## MATERIAL PROVIDED:
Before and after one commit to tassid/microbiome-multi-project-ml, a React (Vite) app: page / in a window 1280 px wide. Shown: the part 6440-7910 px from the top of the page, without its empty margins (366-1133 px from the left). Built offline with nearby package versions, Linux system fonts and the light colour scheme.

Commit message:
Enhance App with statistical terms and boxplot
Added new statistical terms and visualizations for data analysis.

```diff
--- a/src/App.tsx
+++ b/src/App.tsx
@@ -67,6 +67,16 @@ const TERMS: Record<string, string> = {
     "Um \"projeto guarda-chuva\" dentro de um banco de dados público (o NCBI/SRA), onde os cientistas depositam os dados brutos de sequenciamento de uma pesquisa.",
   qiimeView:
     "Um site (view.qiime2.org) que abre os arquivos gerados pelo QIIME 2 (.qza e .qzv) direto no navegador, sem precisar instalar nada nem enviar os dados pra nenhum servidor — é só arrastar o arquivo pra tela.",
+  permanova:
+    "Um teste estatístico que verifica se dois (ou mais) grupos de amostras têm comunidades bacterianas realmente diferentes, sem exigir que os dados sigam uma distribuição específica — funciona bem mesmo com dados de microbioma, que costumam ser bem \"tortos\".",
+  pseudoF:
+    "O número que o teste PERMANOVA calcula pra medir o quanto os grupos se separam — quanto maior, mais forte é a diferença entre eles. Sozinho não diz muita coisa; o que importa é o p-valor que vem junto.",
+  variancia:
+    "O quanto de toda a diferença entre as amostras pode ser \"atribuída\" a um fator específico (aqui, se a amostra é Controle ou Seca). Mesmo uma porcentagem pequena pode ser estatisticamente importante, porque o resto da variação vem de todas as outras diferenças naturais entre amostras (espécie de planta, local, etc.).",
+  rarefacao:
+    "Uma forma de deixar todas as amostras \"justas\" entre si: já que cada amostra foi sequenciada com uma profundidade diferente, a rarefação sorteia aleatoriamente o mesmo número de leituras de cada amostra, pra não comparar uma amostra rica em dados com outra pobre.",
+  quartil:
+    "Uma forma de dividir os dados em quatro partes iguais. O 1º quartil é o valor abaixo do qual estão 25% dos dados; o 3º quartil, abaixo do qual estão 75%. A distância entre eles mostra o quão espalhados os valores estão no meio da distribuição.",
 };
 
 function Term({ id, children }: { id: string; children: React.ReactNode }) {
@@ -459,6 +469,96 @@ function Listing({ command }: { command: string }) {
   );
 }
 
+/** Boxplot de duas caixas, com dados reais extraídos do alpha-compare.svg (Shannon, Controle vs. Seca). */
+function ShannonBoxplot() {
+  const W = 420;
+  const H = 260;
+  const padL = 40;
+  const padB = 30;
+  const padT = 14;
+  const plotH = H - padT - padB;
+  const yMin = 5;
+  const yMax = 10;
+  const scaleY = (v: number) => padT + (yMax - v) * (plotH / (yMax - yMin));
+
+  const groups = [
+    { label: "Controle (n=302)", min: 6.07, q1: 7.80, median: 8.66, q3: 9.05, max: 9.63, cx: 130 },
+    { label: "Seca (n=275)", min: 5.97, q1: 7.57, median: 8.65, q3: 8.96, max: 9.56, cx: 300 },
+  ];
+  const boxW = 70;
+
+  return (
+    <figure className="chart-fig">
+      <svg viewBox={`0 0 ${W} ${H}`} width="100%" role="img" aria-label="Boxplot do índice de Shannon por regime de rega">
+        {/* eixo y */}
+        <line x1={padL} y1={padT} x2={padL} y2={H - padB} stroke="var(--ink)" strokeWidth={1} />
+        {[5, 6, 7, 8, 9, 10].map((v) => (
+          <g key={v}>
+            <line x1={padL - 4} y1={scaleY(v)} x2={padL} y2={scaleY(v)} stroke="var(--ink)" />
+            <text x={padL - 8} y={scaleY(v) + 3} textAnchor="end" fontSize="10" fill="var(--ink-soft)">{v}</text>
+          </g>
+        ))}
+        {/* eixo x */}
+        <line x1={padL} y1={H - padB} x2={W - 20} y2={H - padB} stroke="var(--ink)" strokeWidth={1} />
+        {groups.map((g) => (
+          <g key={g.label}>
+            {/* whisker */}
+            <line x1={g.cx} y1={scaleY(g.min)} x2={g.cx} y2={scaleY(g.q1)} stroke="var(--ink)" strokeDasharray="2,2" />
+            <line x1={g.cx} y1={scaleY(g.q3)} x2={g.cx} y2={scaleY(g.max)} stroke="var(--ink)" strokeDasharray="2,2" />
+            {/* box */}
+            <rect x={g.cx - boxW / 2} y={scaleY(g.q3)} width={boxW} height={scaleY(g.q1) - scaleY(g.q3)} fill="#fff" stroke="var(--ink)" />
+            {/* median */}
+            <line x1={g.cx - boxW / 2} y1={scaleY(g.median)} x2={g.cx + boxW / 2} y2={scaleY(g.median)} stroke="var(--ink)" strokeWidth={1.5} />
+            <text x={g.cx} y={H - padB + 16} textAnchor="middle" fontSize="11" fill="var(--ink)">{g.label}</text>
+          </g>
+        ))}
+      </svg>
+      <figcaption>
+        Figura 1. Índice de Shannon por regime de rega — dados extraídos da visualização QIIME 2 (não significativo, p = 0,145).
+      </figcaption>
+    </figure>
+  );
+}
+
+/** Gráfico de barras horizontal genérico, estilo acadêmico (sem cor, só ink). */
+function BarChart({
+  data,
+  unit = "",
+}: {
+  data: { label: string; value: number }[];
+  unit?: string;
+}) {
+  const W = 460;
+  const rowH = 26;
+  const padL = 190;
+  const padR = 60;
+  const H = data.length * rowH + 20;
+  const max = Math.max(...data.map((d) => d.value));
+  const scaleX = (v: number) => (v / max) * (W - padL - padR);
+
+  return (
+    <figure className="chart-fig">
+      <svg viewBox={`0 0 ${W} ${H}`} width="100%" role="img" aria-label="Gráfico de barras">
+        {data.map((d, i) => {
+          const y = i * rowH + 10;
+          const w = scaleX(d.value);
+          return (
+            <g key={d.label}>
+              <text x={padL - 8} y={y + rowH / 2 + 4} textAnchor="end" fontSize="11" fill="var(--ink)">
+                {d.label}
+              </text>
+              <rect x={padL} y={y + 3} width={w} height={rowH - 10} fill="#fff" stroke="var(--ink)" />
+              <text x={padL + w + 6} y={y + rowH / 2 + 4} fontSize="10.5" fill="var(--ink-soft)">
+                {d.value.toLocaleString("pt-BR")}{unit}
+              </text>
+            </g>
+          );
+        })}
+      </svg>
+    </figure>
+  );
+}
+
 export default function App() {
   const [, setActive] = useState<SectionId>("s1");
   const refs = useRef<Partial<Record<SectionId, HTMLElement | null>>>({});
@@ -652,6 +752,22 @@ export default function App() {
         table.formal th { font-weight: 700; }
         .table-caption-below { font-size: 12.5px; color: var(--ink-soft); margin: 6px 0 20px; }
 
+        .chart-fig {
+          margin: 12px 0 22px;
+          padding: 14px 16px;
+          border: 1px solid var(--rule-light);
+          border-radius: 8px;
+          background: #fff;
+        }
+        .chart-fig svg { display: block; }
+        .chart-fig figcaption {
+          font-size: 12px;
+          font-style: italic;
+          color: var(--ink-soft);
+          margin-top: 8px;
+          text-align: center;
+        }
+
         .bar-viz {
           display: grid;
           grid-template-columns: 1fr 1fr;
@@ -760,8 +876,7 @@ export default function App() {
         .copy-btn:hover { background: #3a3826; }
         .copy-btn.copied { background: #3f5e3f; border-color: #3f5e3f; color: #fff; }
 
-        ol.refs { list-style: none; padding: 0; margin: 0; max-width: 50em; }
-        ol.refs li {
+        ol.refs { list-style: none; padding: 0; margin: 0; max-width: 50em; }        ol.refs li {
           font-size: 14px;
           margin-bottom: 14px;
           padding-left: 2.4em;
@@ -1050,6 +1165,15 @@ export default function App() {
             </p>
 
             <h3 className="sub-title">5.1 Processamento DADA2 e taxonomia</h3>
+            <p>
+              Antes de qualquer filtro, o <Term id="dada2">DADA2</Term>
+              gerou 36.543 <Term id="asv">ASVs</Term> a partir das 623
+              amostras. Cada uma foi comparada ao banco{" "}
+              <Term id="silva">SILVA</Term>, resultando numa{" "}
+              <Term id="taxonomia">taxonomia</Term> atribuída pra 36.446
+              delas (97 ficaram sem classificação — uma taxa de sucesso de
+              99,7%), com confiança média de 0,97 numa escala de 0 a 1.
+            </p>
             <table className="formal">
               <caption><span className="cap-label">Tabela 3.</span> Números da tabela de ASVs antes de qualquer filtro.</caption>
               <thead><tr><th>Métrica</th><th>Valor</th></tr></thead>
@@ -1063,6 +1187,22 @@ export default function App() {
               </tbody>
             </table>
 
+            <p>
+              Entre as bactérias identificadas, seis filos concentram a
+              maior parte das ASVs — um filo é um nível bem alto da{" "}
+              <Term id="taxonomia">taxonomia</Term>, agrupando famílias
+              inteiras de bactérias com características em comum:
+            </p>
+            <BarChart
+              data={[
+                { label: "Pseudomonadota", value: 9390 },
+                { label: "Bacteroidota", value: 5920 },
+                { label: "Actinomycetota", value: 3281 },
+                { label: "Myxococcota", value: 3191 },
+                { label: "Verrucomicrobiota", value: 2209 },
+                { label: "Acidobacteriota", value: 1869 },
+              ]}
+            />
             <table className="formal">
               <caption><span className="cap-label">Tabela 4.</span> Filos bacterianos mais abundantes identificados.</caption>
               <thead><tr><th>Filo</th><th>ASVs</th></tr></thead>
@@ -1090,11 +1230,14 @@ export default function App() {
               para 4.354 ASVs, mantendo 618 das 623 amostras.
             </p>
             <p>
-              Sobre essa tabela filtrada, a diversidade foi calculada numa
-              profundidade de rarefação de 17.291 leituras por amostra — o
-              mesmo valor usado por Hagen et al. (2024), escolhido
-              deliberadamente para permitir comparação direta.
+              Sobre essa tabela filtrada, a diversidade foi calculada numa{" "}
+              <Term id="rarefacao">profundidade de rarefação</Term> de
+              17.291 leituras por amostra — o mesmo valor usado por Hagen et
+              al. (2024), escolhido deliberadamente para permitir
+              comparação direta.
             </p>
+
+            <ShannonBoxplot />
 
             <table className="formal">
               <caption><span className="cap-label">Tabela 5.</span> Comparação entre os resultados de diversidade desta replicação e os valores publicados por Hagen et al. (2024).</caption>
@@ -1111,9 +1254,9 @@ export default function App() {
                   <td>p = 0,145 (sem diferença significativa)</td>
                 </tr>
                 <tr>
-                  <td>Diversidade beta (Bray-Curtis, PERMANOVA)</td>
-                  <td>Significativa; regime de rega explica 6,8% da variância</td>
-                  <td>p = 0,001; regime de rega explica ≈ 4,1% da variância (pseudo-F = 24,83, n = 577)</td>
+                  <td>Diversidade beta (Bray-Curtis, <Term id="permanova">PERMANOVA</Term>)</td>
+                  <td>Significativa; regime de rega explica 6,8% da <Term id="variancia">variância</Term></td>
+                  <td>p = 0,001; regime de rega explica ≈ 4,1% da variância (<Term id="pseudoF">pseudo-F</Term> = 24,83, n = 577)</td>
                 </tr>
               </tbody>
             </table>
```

## WHAT TO PRODUCE:
Set the lines down exactly, from the first line of the records to the line where "Enhance App with" appears, with both ends kept.

## RESPONSE TO THE TASK:
Before and after one commit to tassid/microbiome-multi-project-ml, a React (Vite) app: page / in a window 1280 px wide. Shown: the part 6440-7910 px from the top of the page, without its empty margins (366-1133 px from the left). Built offline with nearby package versions, Linux system fonts and the light colour scheme.

Commit message:
Enhance App with statistical terms and boxplot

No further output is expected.